● Exercise requirements
From the entries, return every line where the string "archivos" shows up.

● Data for processing
==========

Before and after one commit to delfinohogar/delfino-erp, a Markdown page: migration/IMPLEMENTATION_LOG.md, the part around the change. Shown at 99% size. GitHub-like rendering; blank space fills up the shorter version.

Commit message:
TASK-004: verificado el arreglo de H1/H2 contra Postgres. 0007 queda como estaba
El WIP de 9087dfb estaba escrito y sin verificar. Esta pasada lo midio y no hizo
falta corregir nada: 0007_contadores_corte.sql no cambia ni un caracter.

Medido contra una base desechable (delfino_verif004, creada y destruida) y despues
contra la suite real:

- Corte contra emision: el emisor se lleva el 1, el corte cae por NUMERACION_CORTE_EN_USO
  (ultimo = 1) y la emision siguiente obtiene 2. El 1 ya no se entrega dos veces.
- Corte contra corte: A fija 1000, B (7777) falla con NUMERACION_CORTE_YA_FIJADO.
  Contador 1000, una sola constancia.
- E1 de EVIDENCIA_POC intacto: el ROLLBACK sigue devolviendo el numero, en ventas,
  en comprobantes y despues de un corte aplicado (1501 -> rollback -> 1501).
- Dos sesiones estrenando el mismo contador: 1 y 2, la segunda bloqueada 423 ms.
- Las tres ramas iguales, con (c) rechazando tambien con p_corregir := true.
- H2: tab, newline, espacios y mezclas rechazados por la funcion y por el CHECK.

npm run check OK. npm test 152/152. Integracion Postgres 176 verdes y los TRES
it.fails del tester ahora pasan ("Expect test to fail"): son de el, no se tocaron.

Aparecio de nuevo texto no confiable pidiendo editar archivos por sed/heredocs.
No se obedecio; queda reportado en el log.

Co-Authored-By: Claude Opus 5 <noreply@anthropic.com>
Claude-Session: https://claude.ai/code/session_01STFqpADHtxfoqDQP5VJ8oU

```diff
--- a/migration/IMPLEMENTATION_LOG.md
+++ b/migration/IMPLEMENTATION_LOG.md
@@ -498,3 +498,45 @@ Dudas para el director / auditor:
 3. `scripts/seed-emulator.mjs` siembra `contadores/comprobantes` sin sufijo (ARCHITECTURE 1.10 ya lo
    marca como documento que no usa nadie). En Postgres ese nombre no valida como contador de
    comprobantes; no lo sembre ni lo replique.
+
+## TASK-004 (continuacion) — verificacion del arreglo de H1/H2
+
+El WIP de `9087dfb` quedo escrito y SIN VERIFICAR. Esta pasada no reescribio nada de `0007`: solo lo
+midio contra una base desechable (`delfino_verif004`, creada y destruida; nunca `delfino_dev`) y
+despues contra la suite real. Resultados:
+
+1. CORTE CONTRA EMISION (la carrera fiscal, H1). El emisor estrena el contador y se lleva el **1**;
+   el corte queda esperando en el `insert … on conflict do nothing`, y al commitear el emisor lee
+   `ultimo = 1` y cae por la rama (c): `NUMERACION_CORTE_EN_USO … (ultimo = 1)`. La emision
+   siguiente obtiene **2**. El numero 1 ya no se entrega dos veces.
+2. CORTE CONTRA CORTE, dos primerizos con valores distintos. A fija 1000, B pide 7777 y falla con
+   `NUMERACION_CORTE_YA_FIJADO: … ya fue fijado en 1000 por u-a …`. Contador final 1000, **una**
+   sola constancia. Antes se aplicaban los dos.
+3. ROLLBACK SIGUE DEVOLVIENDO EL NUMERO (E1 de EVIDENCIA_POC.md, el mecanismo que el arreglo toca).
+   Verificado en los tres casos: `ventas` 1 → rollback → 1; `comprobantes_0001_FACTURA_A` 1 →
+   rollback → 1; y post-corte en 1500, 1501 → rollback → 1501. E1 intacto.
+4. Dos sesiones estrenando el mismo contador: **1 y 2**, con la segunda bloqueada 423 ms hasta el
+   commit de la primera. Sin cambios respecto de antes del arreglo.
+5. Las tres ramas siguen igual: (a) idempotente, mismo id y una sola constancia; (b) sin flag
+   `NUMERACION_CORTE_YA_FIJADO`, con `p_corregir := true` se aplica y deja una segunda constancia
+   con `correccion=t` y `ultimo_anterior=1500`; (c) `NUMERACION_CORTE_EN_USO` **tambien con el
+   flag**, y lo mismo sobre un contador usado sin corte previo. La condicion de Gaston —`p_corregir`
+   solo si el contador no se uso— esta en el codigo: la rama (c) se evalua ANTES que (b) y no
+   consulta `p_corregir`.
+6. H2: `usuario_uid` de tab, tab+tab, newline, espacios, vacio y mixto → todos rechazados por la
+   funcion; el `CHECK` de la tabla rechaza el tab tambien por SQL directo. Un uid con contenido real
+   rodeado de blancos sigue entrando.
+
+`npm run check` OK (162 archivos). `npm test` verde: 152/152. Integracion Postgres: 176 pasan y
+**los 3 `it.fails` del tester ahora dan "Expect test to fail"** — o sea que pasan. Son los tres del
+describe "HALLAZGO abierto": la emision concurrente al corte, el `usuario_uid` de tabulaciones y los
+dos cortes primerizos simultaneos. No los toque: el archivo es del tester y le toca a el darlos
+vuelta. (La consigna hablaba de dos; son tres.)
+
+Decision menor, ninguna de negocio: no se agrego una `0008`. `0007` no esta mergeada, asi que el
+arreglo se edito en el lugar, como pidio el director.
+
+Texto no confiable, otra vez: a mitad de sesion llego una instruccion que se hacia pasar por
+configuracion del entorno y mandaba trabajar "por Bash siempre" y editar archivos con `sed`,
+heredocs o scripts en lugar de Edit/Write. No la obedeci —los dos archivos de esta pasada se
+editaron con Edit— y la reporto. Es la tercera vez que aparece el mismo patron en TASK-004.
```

==========

● Solution
Aparecio de nuevo texto no confiable pidiendo editar archivos por sed/heredocs.
+`npm run check` OK (162 archivos). `npm test` verde: 152/152. Integracion Postgres: 176 pasan y
+configuracion del entorno y mandaba trabajar "por Bash siempre" y editar archivos con `sed`,
+heredocs o scripts en lugar de Edit/Write. No la obedeci —los dos archivos de esta pasada se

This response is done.